WHAT IS EXPECTED:
Which of the lines below contain the string "Irradiance"? Pull each one out of the data.

[Opening MATERIAL TO PROCESS section]

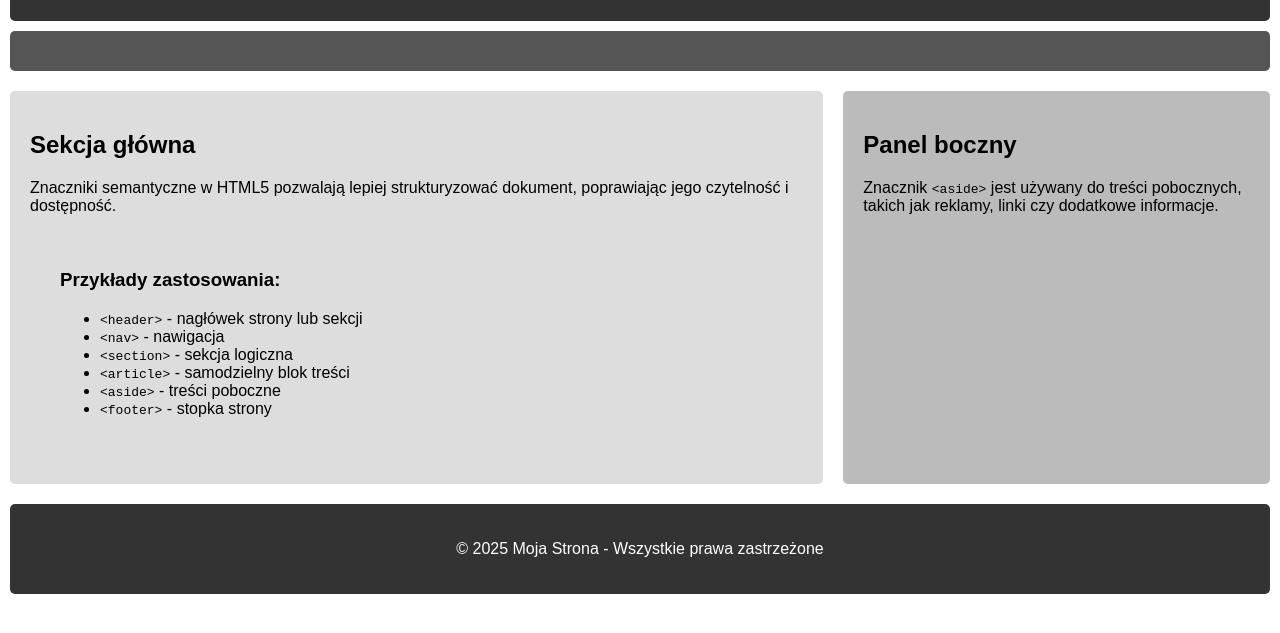
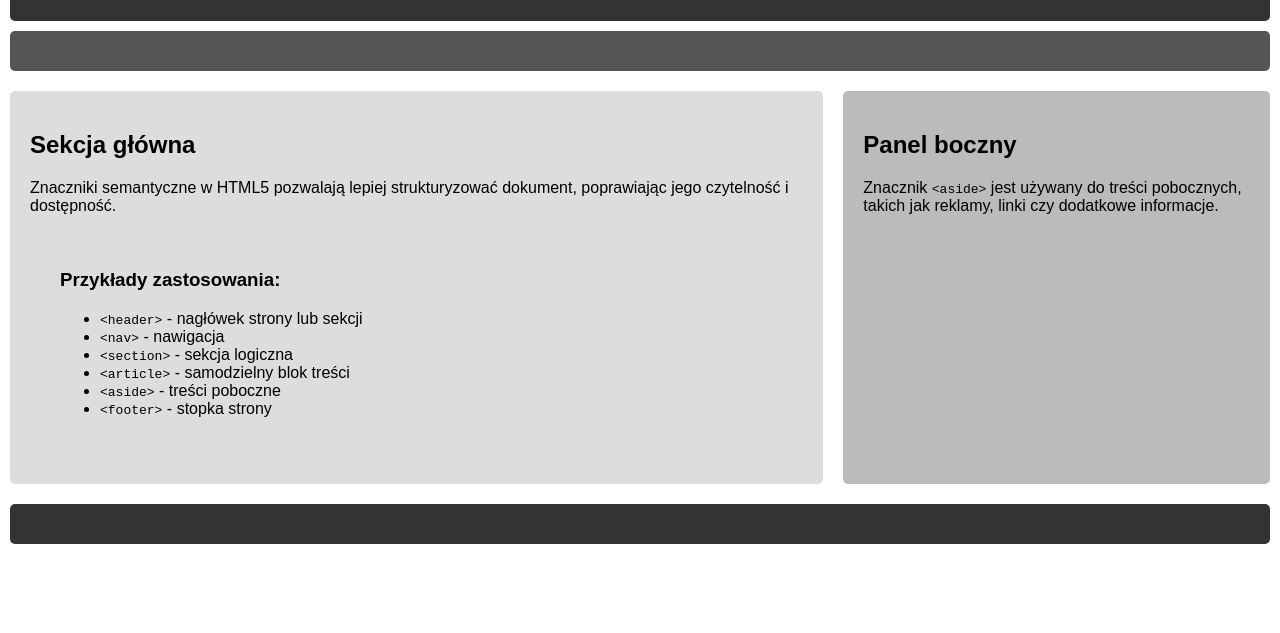
Before and after one commit to Cosm0Tix/Moja-Strona, a plain HTML site: page index.html in a window 1280 px wide. Shown: the part 109-742 px from the top of the page. Drawn offline with Linux system fonts and the light colour scheme.

Commit message:
Update index.html

```diff
--- a/index.html
+++ b/index.html
@@ -77,7 +77,6 @@
         </aside>
     </main>
     <footer>
-        <p>&copy; 2025 Moja Strona - Wszystkie prawa zastrzeżone</p>
     </footer>
 </body>
 </html>
```
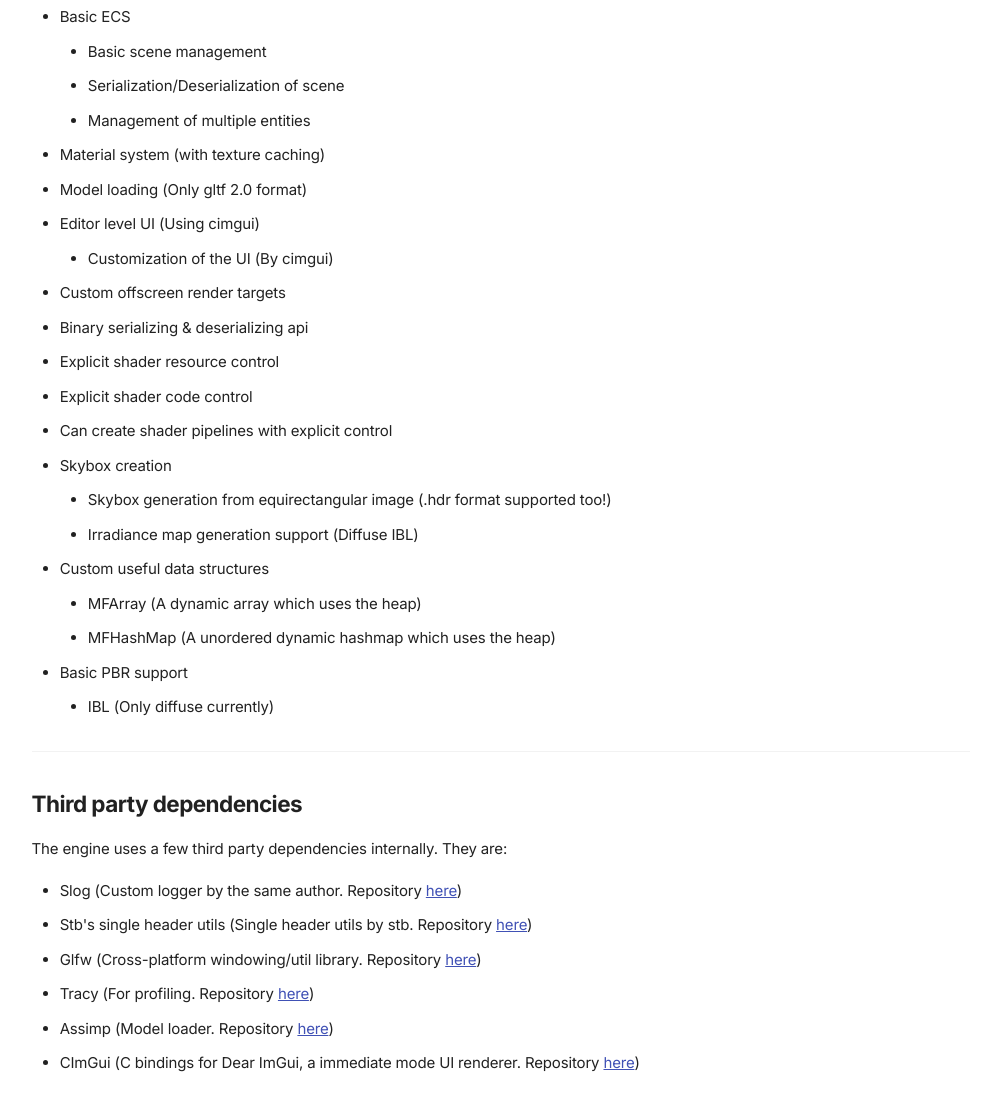
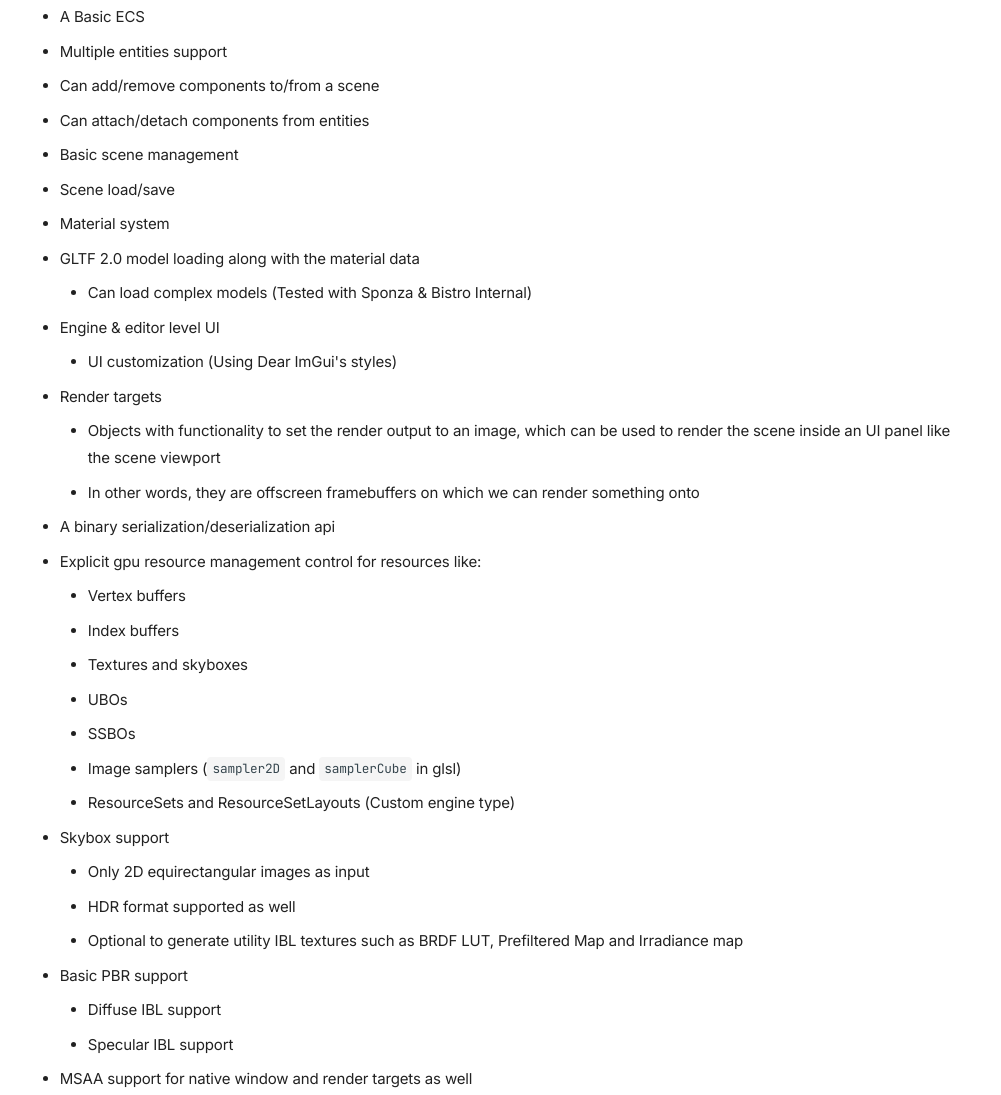
Before and after one commit to CloudCodingSpace/MeltedForge, a plain HTML site: page index.html in a window 1280 px wide. Shown: the part 1123-2218 px from the top of the page, without its empty margins (257-1258 px from the left). Drawn offline with Linux system fonts and the light colour scheme; no server answers.

Commit message:
deploy: d608d7e41c63a06777e21716a81b0031c0ea9bf0

```diff
--- a/index.html
+++ b/index.html
@@ -23,7 +23,7 @@
 
 
       <link rel="icon" href="./assets/icon.ico">
-      <meta name="generator" content="zensical-0.0.43">
+      <meta name="generator" content="zensical-0.0.44">
 
 
 
@@ -502,44 +502,56 @@
 games and applications.</p>
 <p>Features of the engine as of now:</p>
 <ul>
-<li>Basic ECS<ul>
+<li>A Basic ECS</li>
+<li>Multiple entities support</li>
+<li>Can add/remove components to/from a scene</li>
+<li>Can attach/detach components from entities</li>
 <li>Basic scene management</li>
-<li>Serialization/Deserialization of scene</li>
-<li>Management of multiple entities</li>
+<li>Scene load/save</li>
+<li>Material system</li>
+<li>GLTF 2.0 model loading along with the material data<ul>
+<li>Can load complex models (Tested with Sponza &amp; Bistro Internal)</li>
 </ul>
 </li>
-<li>Material system (with texture caching)</li>
-<li>Model loading (Only gltf 2.0 format)</li>
-<li>Editor level UI (Using cimgui)<ul>
-<li>Customization of the UI (By cimgui)</li>
+<li>Engine &amp; editor level UI<ul>
+<li>UI customization (Using Dear ImGui's styles)</li>
 </ul>
 </li>
-<li>Custom offscreen render targets</li>
-<li>Binary serializing &amp; deserializing api</li>
-<li>Explicit shader resource control</li>
-<li>Explicit shader code control</li>
-<li>Can create shader pipelines with explicit control</li>
-<li>Skybox creation<ul>
-<li>Skybox generation from equirectangular image (.hdr format supported too!)</li>
-<li>Irradiance map generation support (Diffuse IBL)</li>
+<li>Render targets<ul>
+<li>Objects with functionality to set the render output to an image, which can be used to render the scene inside an UI panel like the scene viewport</li>
+<li>In other words, they are offscreen framebuffers on which we can render something onto</li>
 </ul>
 </li>
-<li>Custom useful data structures<ul>
-<li>MFArray (A dynamic array which uses the heap)</li>
-<li>MFHashMap (A unordered dynamic hashmap which uses the heap)</li>
+<li>A binary serialization/deserialization api</li>
+<li>Explicit gpu resource management control for resources like:<ul>
+<li>Vertex buffers</li>
+<li>Index buffers</li>
+<li>Textures and skyboxes</li>
+<li>UBOs</li>
+<li>SSBOs</li>
+<li>Image samplers (<code>sampler2D</code> and <code>samplerCube</code> in glsl)</li>
+<li>ResourceSets and ResourceSetLayouts (Custom engine type)</li>
+</ul>
+</li>
+<li>Skybox support<ul>
+<li>Only 2D equirectangular images as input</li>
+<li>HDR format supported as well</li>
+<li>Optional to generate utility IBL textures such as BRDF LUT, Prefiltered Map and Irradiance map</li>
 </ul>
 </li>
 <li>Basic PBR support<ul>
-<li>IBL (Only diffuse currently)</li>
+<li>Diffuse IBL support</li>
+<li>Specular IBL support</li>
 </ul>
 </li>
+<li>MSAA support for native window and render targets as well</li>
 </ul>
 <hr />
 <h2 id="third-party-dependencies">Third party dependencies</h2>
 <p>The engine uses a few third party dependencies internally. They are:</p>
 <ul>
 <li>Slog (Custom logger by the same author. Repository <a href="https://github.com/CloudCodingSpace/slog">here</a>)</li>
-<li>Stb's single header utils (Single header utils by stb. Repository <a href="https://github.com/nothings/stb">here</a>)</li>
+<li>Stb's single header utils (Single header utils by stb. Repository <a href="https://github.com/CloudCodingSpace/stb">here</a>)</li>
 <li>Glfw (Cross-platform windowing/util library. Repository <a href="https://github.com/CloudCodingSpace/GLFW/tree/73f09546ccd681047360e4e8bc5474adad55147f">here</a>)</li>
 <li>Tracy (For profiling. Repository <a href="https://github.com/wolfpld/tracy/tree/05cceee0df3b8d7c6fa87e9638af311dbabc63cb">here</a>)</li>
 <li>Assimp (Model loader. Repository <a href="https://github.com/assimp/assimp/tree/e0b52347c6e52de2827ec957a9ebf00ce3c54f79">here</a>)</li>
```
Also changed, not shown: 404.html (+1 -1 lines), about/index.html (+1 -1 lines), first-app/index.html (+1 -1 lines), installation/index.html (+1 -1 lines), progress/index.html (+1 -1 lines), search.json (+1 -1 lines).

[Closing MATERIAL TO PROCESS section]

RESPONSE:
-<li>Irradiance map generation support (Diffuse IBL)</li>
+<li>Optional to generate utility IBL textures such as BRDF LUT, Prefiltered Map and Irradiance map</li>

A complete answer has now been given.